Imagine doing everything right. You’ve bought your cruise tickets well in advance. You hired a travel agent to make sure you got the right cruise package, at the right price, for the right time of year. You did your research. You can’t wait to spend seven sunny days in the Bahamas, drinking smoothies, and working on your tan. Yet, if you haven’t read all the fine print on your passenger ticket contract, you may be in store for nasty surprises when you get to port.
Doing what we do on a daily basis (helping seriously injured cruise ship passengers and crewmembers obtain recoveries for their injuries), each maritime lawyer at our firm knows that the cruise passenger ticket contract, for all of the major cruise lines, is nothing more than an attempt to deprive you of as many legal rights and remedies as possible. Fortunately, we are extremely skilled at working around the ticket contract and obtaining recoveries for our clients. Nonetheless, every so often we hear another story about the evil cruise passenger ticket contract strikes again.
There are many times when, despite not being in violation of any cruise ship policies, passengers have been denied access to the ship, resulting in cancelled vacations, lost money, and extra expenses. Unfortunately, the cruise lines have a tremendous amount of discretion in who they allow onto their ships. And it is this discretion that can be extremely unfair, if not discriminatory.
While there are times when a cruise line is justified when denying boarding, our firm has seen countless cases in which hopeful cruisers were unable to set sail because of arbitrary cruise policies that were not made clear at the time of booking. A recent story involving a Canadian cruise passenger offers a prime example of this all too common practice within the cruise industry.
According to the CBC, a Canadian news source, a woman from Hamilton, Ontario named Michelle Ligori was denied permission to board a Royal Caribbean cruise ship after she was asked by a customer service representative at port whether she was pregnant. When she explained that she was, in fact, two months pregnant, she was denied permission to board because she had not acquired a “fit to travel” medical note from her doctor.

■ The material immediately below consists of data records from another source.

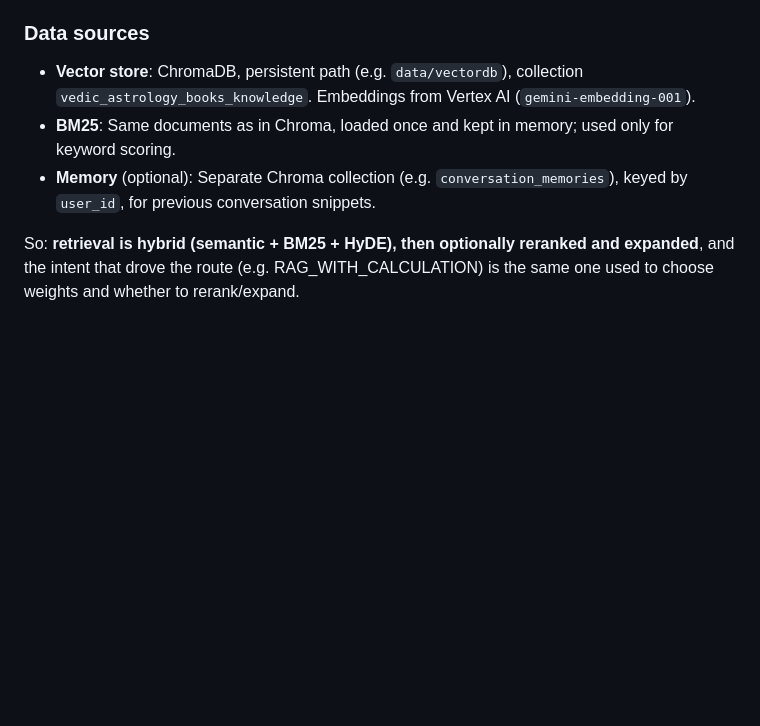
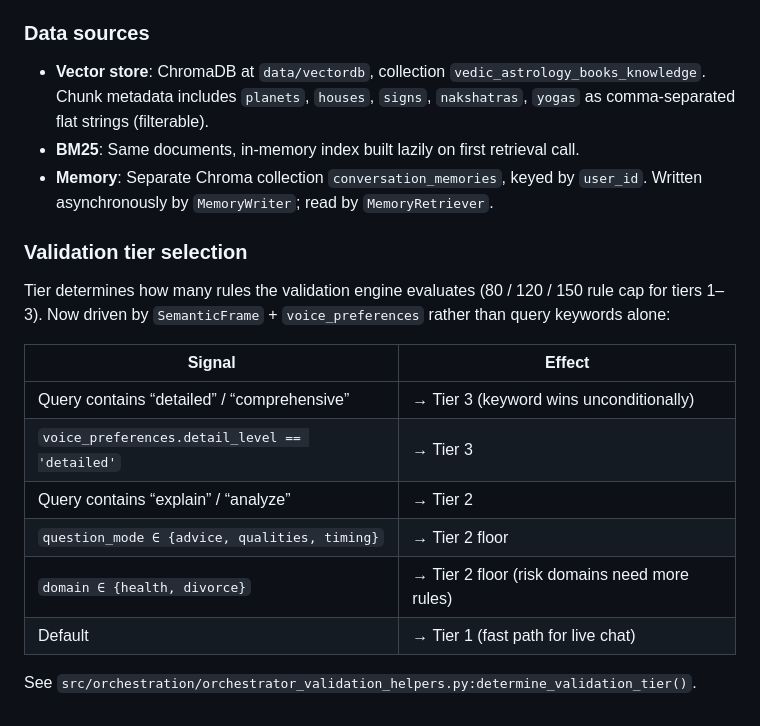
Before and after one commit to mohitgrovercodes/astrology_chatbot, a Markdown page: docs/HEURISTICS_AND_RETRIEVAL.md, the part around one of its changes. Rendered like a GitHub page; blank space fills up the shorter version.

```diff
--- a/docs/HEURISTICS_AND_RETRIEVAL.md
+++ b/docs/HEURISTICS_AND_RETRIEVAL.md
@@ -128,8 +137,21 @@ User message
 
 ### Data sources
 
-- **Vector store**: ChromaDB, persistent path (e.g. `data/vectordb`), collection `vedic_astrology_books_knowledge`. Embeddings from Vertex AI (`gemini-embedding-001`).
-- **BM25**: Same documents as in Chroma, loaded once and kept in memory; used only for keyword scoring.
-- **Memory** (optional): Separate Chroma collection (e.g. `conversation_memories`), keyed by `user_id`, for previous conversation snippets.
+- **Vector store**: ChromaDB at `data/vectordb`, collection `vedic_astrology_books_knowledge`. Chunk metadata includes `planets`, `houses`, `signs`, `nakshatras`, `yogas` as comma-separated flat strings (filterable).
+- **BM25**: Same documents, in-memory index built lazily on first retrieval call.
+- **Memory**: Separate Chroma collection `conversation_memories`, keyed by `user_id`. Written asynchronously by `MemoryWriter`; read by `MemoryRetriever`.
 
-So: **retrieval is hybrid (semantic + BM25 + HyDE), then optionally reranked and expanded**, and the intent that drove the route (e.g. RAG_WITH_CALCULATION) is the same one used to choose weights and whether to rerank/expand.
+### Validation tier selection
+
+Tier determines how many rules the validation engine evaluates (80 / 120 / 150 rule cap for tiers 1–3). Now driven by `SemanticFrame` + `voice_preferences` rather than query keywords alone:
+
+| Signal | Effect |
+|---|---|
+| Query contains “detailed” / “comprehensive” | → Tier 3 (keyword wins unconditionally) |
+| `voice_preferences.detail_level == 'detailed'` | → Tier 3 |
+| Query contains “explain” / “analyze” | → Tier 2 |
+| `question_mode ∈ {advice, qualities, timing}` | → Tier 2 floor |
+| `domain ∈ {health, divorce}` | → Tier 2 floor (risk domains need more rules) |
+| Default | → Tier 1 (fast path for live chat) |
+
+See `src/orchestration/orchestrator_validation_helpers.py:determine_validation_tier()`.
```
Also changed, not shown: other parts of docs/HEURISTICS_AND_RETRIEVAL.md (+28 -19 lines), docs/ARCHITECTURE.md (+19 -4 lines).
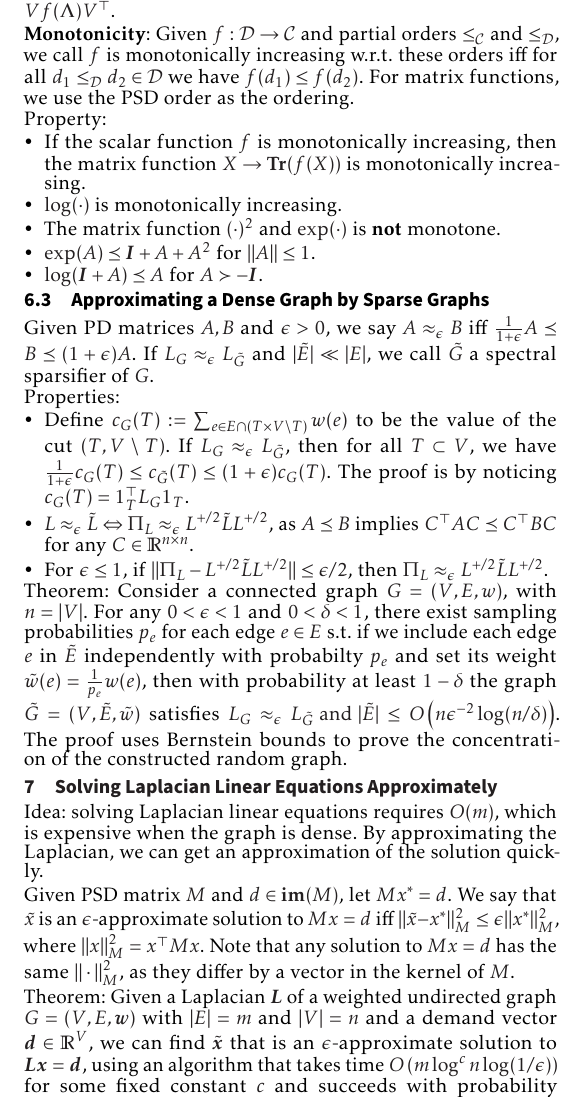
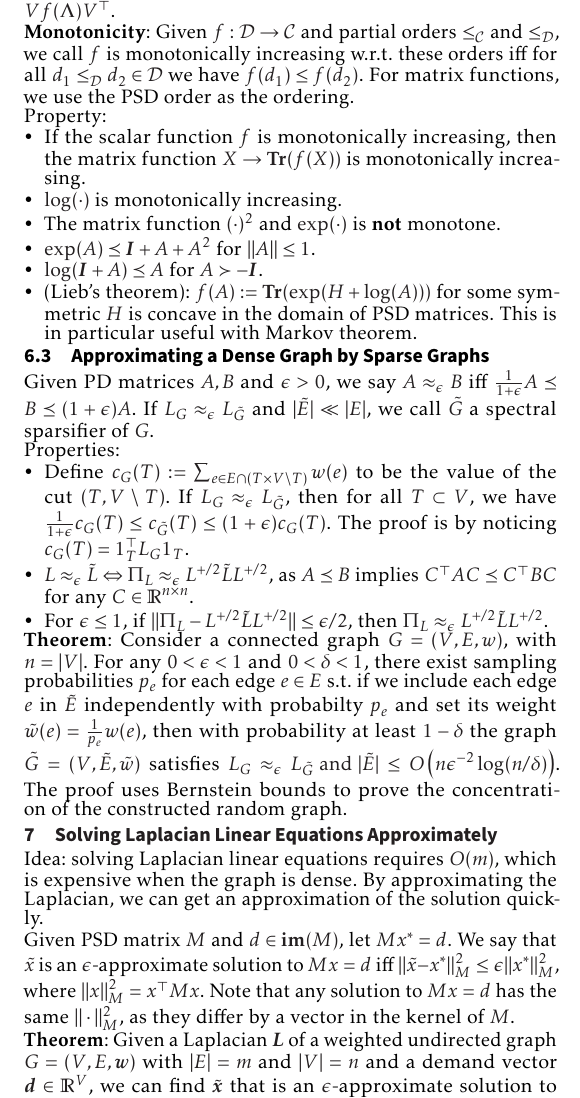
Before and after one commit to AlgebraLoveme/AGAO-cheatsheet, a LaTeX document (main.tex, which reads sections/spectral/approximate_linear.tex, sections/spectral/random_matrix_concentration.tex): part of page 2 of 3, cut so that both start at the same text. Compiled offline with pdfLaTeX.

Commit message:
finish spectral

```diff
--- a/sections/spectral/approximate_linear.tex
+++ b/sections/spectral/approximate_linear.tex
@@ -4,4 +4,4 @@ Idea: solving Laplacian linear equations requires $O(m)$, which is expensive whe
 
 Given PSD matrix $M$ and $d \in \im(M)$, let $M x^* = d$. We say that $\tilde{x}$ is an $\epsilon$-approximate solution to $Mx=d$ iff $\|\tilde{x} - x^*\|_M^2 \le \epsilon \|x^*\|_M^2$, where $\|x\|_M^2 = x^\top M x$. Note that any solution to $M x = d$ has the same $\|\cdot\|_M^2$, as they differ by a vector in the kernel of $M$.
 
-Theorem: Given a Laplacian $\boldsymbol{L}$ of a weighted undirected graph $G=(V, E, \boldsymbol{w})$ with $|E|=m$ and $|V|=n$ and a demand vector $\boldsymbol{d} \in \mathbb{R}^{V}$, we can find $\tilde{\boldsymbol{x}}$ that is an $\epsilon$-approximate solution to $\boldsymbol{L x}=\boldsymbol{d}$, using an algorithm that takes time $O\left(m \log ^{c} n \log (1 / \epsilon)\right)$ for some fixed constant $c$ and succeeds with probability $1-1 / n^{10}$. Note that without known Cholesky decomposition in advance, the exact solution requires $O(n^3)$ and $m \le n^2 / 2$.
+\textbf{Theorem}: Given a Laplacian $\boldsymbol{L}$ of a weighted undirected graph $G=(V, E, \boldsymbol{w})$ with $|E|=m$ and $|V|=n$ and a demand vector $\boldsymbol{d} \in \mathbb{R}^{V}$, we can find $\tilde{\boldsymbol{x}}$ that is an $\epsilon$-approximate solution to $\boldsymbol{L x}=\boldsymbol{d}$, using an algorithm that takes time $O\left(m \log ^{c} n \log (1 / \epsilon)\right)$ for some fixed constant $c$ and succeeds with probability $1-1 / n^{10}$. Note that without known Cholesky decomposition in advance, the exact solution requires $O(n^3)$ and $m \le n^2 / 2$.
--- a/sections/spectral/random_matrix_concentration.tex
+++ b/sections/spectral/random_matrix_concentration.tex
@@ -24,6 +24,7 @@ Property:
     \item The matrix function $(\cdot)^2$ and $\exp(\cdot)$ is \textbf{not} monotone.
     \item $\exp(A) \preceq \boldsymbol{I} + A + A^2$ for $\|A\| \le 1$.
     \item $\log(\boldsymbol{I}+A) \preceq A$ for $A \succ -\boldsymbol{I}$.
+    \item (Lieb's theorem): $f(A):= \Tr(\exp(H+\log(A)))$ for some symmetric $H$ is concave in the domain of PSD matrices. This is in particular useful with Markov theorem.
 \end{itemize}
 
 \subsection{Approximating a Dense Graph by Sparse Graphs}
@@ -37,7 +38,7 @@ Properties:
     \item For $\epsilon \le 1$, if $\|\Pi_L - L^{+/2} \tilde{L} L^{+/2}\| \le \epsilon/2$, then $\Pi_L \approx_\epsilon L^{+/2} \tilde{L} L^{+/2}$.
 \end{itemize}
 
-Theorem: Consider a connected graph $G=(V, E, w)$, with $n=|V|$. For any $0<\epsilon<1$ and $0<\delta<1$, there exist sampling probabilities $p_{e}$ for each edge $e \in E$ s.t. if we include each edge $e$ in $\tilde{E}$ independently with probabilty $p_{e}$ and set its weight $\tilde{w}(e)=\frac{1}{p_{e}} w(e)$, then with probability at least $1-\delta$ the graph $\tilde{G}=(V, \tilde{E}, \tilde{w})$ satisfies
+\textbf{Theorem}: Consider a connected graph $G=(V, E, w)$, with $n=|V|$. For any $0<\epsilon<1$ and $0<\delta<1$, there exist sampling probabilities $p_{e}$ for each edge $e \in E$ s.t. if we include each edge $e$ in $\tilde{E}$ independently with probabilty $p_{e}$ and set its weight $\tilde{w}(e)=\frac{1}{p_{e}} w(e)$, then with probability at least $1-\delta$ the graph $\tilde{G}=(V, \tilde{E}, \tilde{w})$ satisfies
 $
 L_{G} \approx_{\epsilon} L_{\tilde{G}} \text { and }|\tilde{E}| \leq O\left(n \epsilon^{-2} \log (n / \delta)\right)
 $.
```
Also changed, not shown: main.pdf, 2 other files.
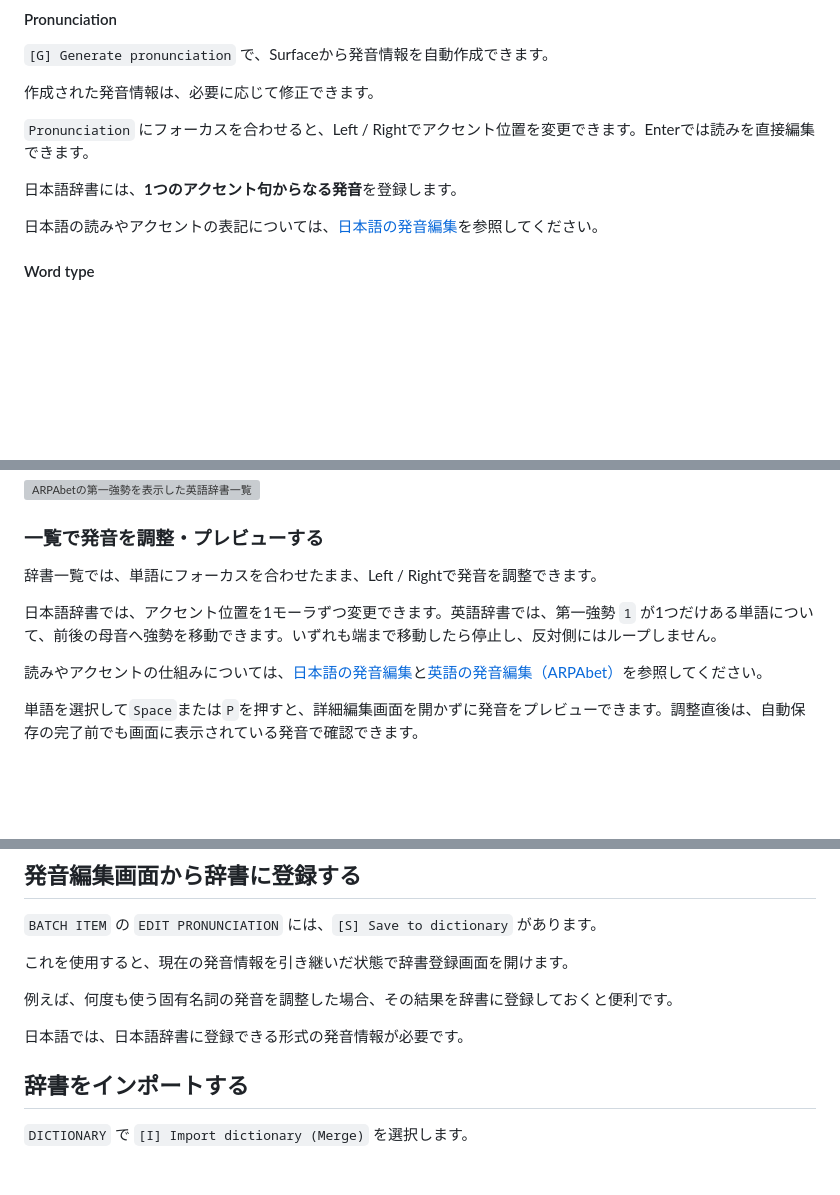
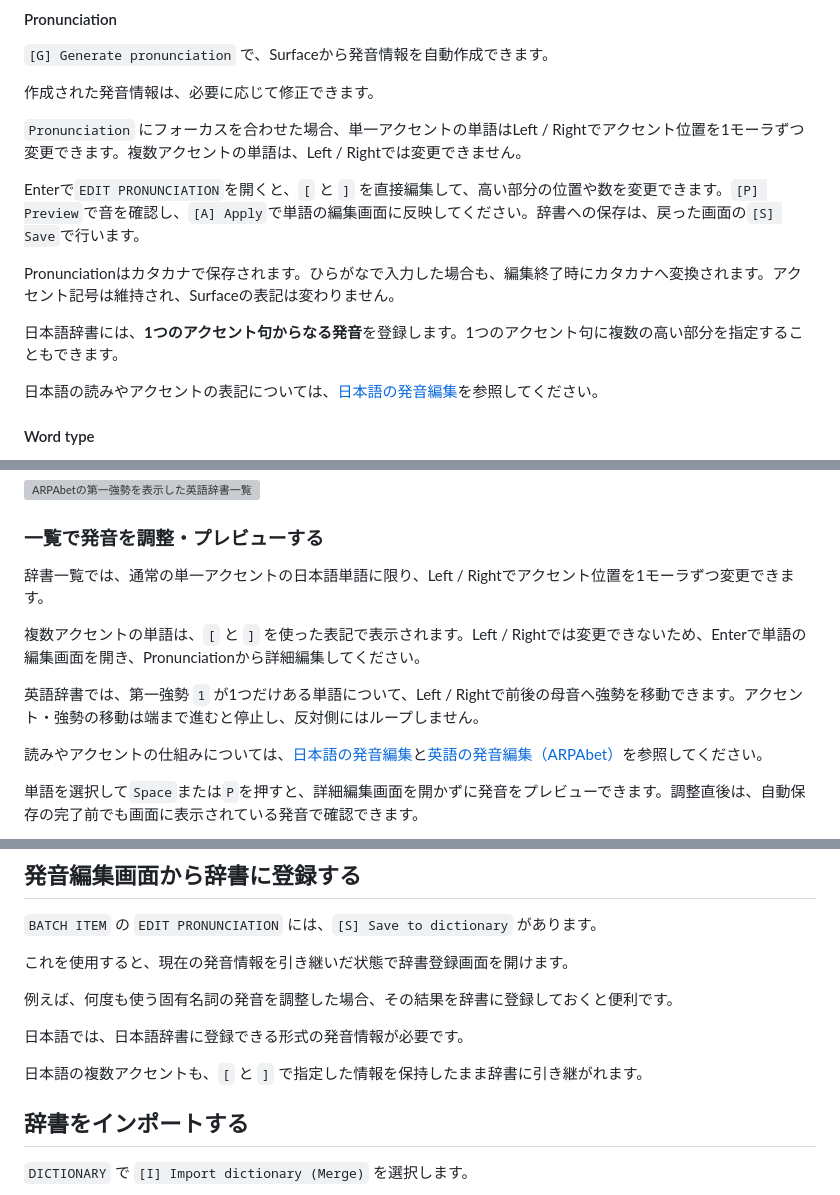
Before and after one commit to sayosomi/voiceger-editor, a Markdown page: docs/ja/dictionary.md, 3 parts joined by grey strips. Drawn GitHub-style; blank space fills up the shorter version; grey boxes are pictures that could not be loaded.

Commit message:
docs(ja): clarify multi-peak Dictionary editing (#227, #276)

```diff
--- a/docs/ja/dictionary.md
+++ b/docs/ja/dictionary.md
@@ -52,9 +52,13 @@ Voiceger Editorでは、よく使う単語や自動変換で正しく発音さ
 
 作成された発音情報は、必要に応じて修正できます。
 
-`Pronunciation` にフォーカスを合わせると、Left / Rightでアクセント位置を変更できます。Enterでは読みを直接編集できます。
+`Pronunciation` にフォーカスを合わせた場合、単一アクセントの単語はLeft / Rightでアクセント位置を1モーラずつ変更できます。複数アクセントの単語は、Left / Rightでは変更できません。
 
-日本語辞書には、**1つのアクセント句からなる発音**を登録します。
+Enterで`EDIT PRONUNCIATION`を開くと、`[` と `]` を直接編集して、高い部分の位置や数を変更できます。`[P] Preview`で音を確認し、`[A] Apply`で単語の編集画面に反映してください。辞書への保存は、戻った画面の`[S] Save`で行います。
+
+Pronunciationはカタカナで保存されます。ひらがなで入力した場合も、編集終了時にカタカナへ変換されます。アクセント記号は維持され、Surfaceの表記は変わりません。
+
+日本語辞書には、**1つのアクセント句からなる発音**を登録します。1つのアクセント句に複数の高い部分を指定することもできます。
 
 日本語の読みやアクセントの表記については、[日本語の発音編集](japanese-pronunciation.md)を参照してください。
 
@@ -147,9 +151,11 @@ ARPAbetの記号と強勢については、[英語の発音編集（ARPAbet）](
 
 ### 一覧で発音を調整・プレビューする
 
-辞書一覧では、単語にフォーカスを合わせたまま、Left / Rightで発音を調整できます。
+辞書一覧では、通常の単一アクセントの日本語単語に限り、Left / Rightでアクセント位置を1モーラずつ変更できます。
 
-日本語辞書では、アクセント位置を1モーラずつ変更できます。英語辞書では、第一強勢 `1` が1つだけある単語について、前後の母音へ強勢を移動できます。いずれも端まで移動したら停止し、反対側にはループしません。
+複数アクセントの単語は、`[` と `]` を使った表記で表示されます。Left / Rightでは変更できないため、Enterで単語の編集画面を開き、Pronunciationから詳細編集してください。
+
+英語辞書では、第一強勢 `1` が1つだけある単語について、Left / Rightで前後の母音へ強勢を移動できます。アクセント・強勢の移動は端まで進むと停止し、反対側にはループしません。
 
 読みやアクセントの仕組みについては、[日本語の発音編集](japanese-pronunciation.md)と[英語の発音編集（ARPAbet）](arpabet.md)を参照してください。
 
@@ -237,6 +243,8 @@ Sortは一覧の表示順を変更する機能です。辞書ファイルに保
 例えば、何度も使う固有名詞の発音を調整した場合、その結果を辞書に登録しておくと便利です。
 
 日本語では、日本語辞書に登録できる形式の発音情報が必要です。
+
+日本語の複数アクセントも、`[` と `]` で指定した情報を保持したまま辞書に引き継がれます。
 
 ## 辞書をインポートする
 
```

Every cruise line has its own pregnancy policies. For Royal Caribbean and many other cruise lines, passengers who are more than 24 weeks pregnant are not allowed to travel. This makes good sense for women who are further along in their pregnancy, and the policy does serve to protect female passengers who are soon due to go into labor, seeing as cruise ships do not have the proper prenatal, midwife, or gynecological medical services on board to keep a woman safe if she is in labor.
However, for women who are traveling before their 24th week of pregnancy, Royal Caribbean requires women to have a “fit to travel” medical note, confirming that the woman traveling is in good health and is not having a high-risk pregnancy. This policy is not one that would be known to the average cruise traveler who will most likely assume that being only a few weeks along wouldn’t matter. It is also not one that is blatantly visible on the ticket contract.
So, what happens if a woman purchases her ticket before she becomes pregnant, is very early in her pregnancy when she arrives at the dock, and does not have a note? What happens if the woman doesn’t even know she’s pregnant? In Ligori’s case, she was turned away and denied permission to board.
What can the family do at this point? Find out in Part 2 of our series.